Scientists Think Mysterious Flash Was Actually A Black Hole Being Born

Every time scientists do or see something for the first time, it's special. We're discovering something entirely new about the universe we live in. Even when it comes to things we only see from far, far away can tell us more about life.

The weird thing about the latest discovery in the cosmos is that we're not 100% sure what happened even months later and with a staggering amount of data. This is a situation where scientists have observed something for the first time — but they can't quite agree on exactly what they've seen. It's still a mystery, but the theories are fascinating.

Back on June 16, 2018, astronomers spotted a brief, unusual, mysterious flash in the night sky.

Brief, of course, is a relative term, especially in astronomical circles. This outburst shone 10 times brighter than a typical supernova for three days, before fading over the following months.

Nicknamed 'The Cow,' the super-bright burst puzzled astronomers and astrophysicists around the world.

So, naturally, they pointed as many instruments as they could at it. They studied it in X-ray and radio waves in addition to optical views to gather the most robust data possible, and then spent months combing through it all.

There are two competing theories as to what exactly happened to create that cosmic outburst.

One team, headed up by Paul Kuin of University College London, believes the Cow was caused by a black hole colliding with a star in a "tidal disruption event."

As NASA explains, "Just as the Moon's gravity causes Earth's oceans to bulge, creating tides, a black hole has a similar but more powerful effect on an approaching star, ultimately breaking it apart into a stream of gas."

In this tidal disruption event, the black hole "shredded" a passing star, leaving behind a cloud of material.

The team thinks the black hole shredded a white dwarf star, based on the size of the debris cloud. "Shredding a bigger star to produce a cloud like this would take a bigger black hole, result in a slower brightness increase and take longer for the debris to be consumed," Kuin said.

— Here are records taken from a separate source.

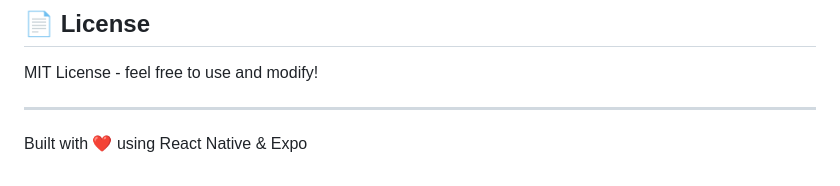
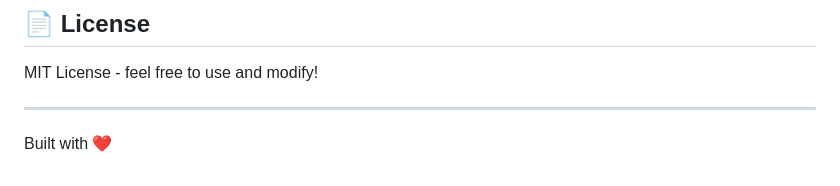
Before and after one commit to wtfmahe/PeeP, a Markdown page: README.md, the part around the change. Drawn GitHub-style.

Commit message:
Update README to simplify build description
Removed 'using React Native & Expo' from README.

```diff
--- a/README.md
+++ b/README.md
@@ -101,4 +101,4 @@ MIT License - feel free to use and modify!
 
 ---
 
-Built with ❤️ using React Native & Expo
+Built with ❤️
```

The other team has a different theory, but also involving a black hole.

The team, led by Northwestern University's Raffaella Margutti, studied the event in radio waves and gamma rays and think it was caused by a star going supernova.

That would be a huge deal because supernovas leave behind one of two things: A neutron star or a black hole.

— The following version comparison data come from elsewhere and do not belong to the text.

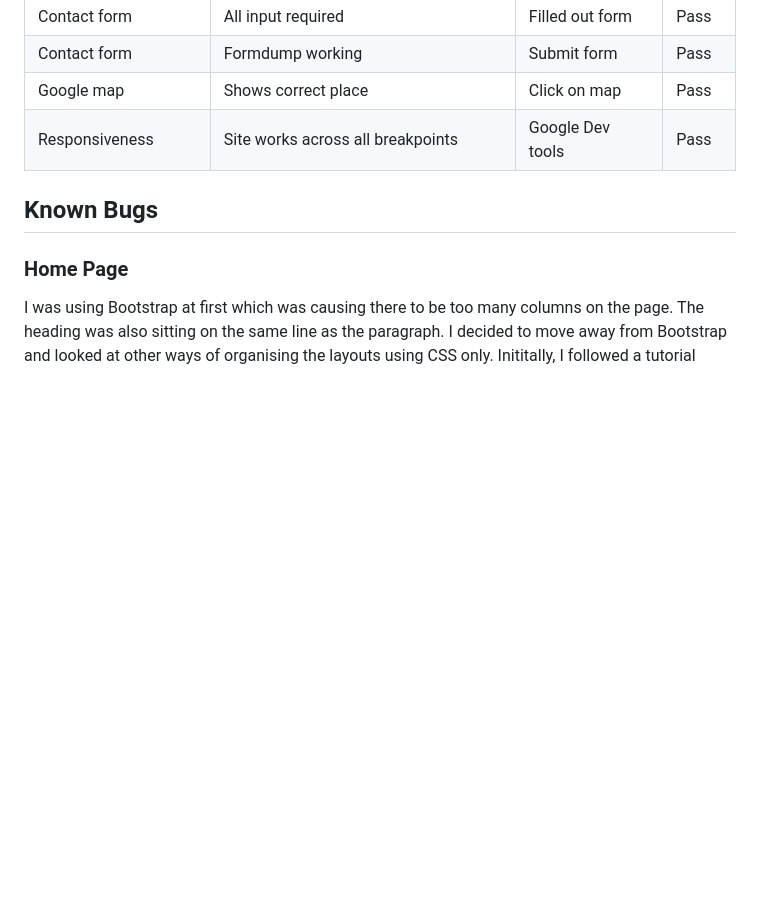
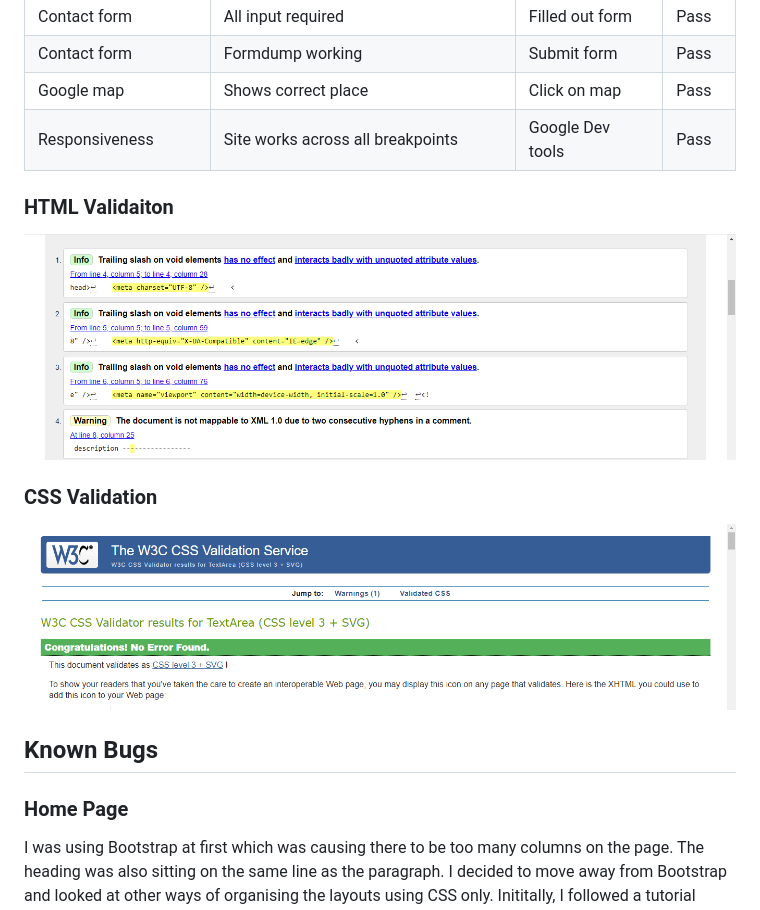
Before and after one commit to Annabelle-Metcalfe/south-wales-pottery-club, a Markdown page: README.md, the part around the change. GitHub-like rendering; pictures changed too: assets/images/readme-images/css-validation.png (added), assets/images/readme-images/home-page-validation.png (added); blank space fills up the shorter version.

Commit message:
validation done all pages, fixed error contact page

```diff
--- a/README.md
+++ b/README.md
@@ -279,6 +279,12 @@ Screenshots
 | Google map | Shows correct place | Click on map | Pass |
 | Responsiveness | Site works across all breakpoints | Google Dev tools | Pass |
 
+### HTML Validaiton ###
+![Home Page Validation](/assets/images/readme-images/home-page-validation.png)
+
+### CSS Validation ###
+![CSS Validation](assets/images/readme-images/css-validation.png)
+
 ## Known Bugs
 
 ### Home Page
```
Also changed, not shown: 1 other file.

"We saw features in the Cow that we have never seen before in a transient, or rapidly changing, object," Margutti said.

"Our team used high-energy X-ray data to show that the Cow has characteristics similar to a compact body like a black hole or neutron star consuming material. But based on what we saw in other wavelengths, we think this was a special case and that we may have observed - for the first time - the creation of a compact body in real time."

The best evidence they have that this would be a black hole or neutron star being born is the X-rays.

They say that a supernova's debris cloud would usually block light from the compact body in the middle, but they think the fact that they could see X-rays coming from it suggests a smaller star that left less debris behind, allowing those rays through.

However, the Cow didn't behave like they expected a supernova to behave.

For one thing, the timeline was increased. Where supernovas tend to play out over years, the Cow used up the majority of its energy in just 16 days.

Also, it burned much brighter, up to 100 billion times the luminosity of our Sun.

So the Cow is challenging much of what astronomers know about star life and star death.

"If we're seeing the birth of a compact object in real time, this could be the start of a new chapter in our understanding of stellar evolution," said Brian Grefenstette, Margutti's co-author and a NuSTAR instrument specialist at CalTech.

It's worth noting that, at least in cosmic terms, the Cow happened quite close to Earth.

"Two hundred million light-years is close for us," Margutti said. "This is the closest transient object of this kind that we have ever found."

Which means that just as the dinosaurs were rising on Earth, a star at the Cow was dying. Whether it was being torn apart by a black hole or becoming one is up for debate.

h/t Jet Propulsion Lab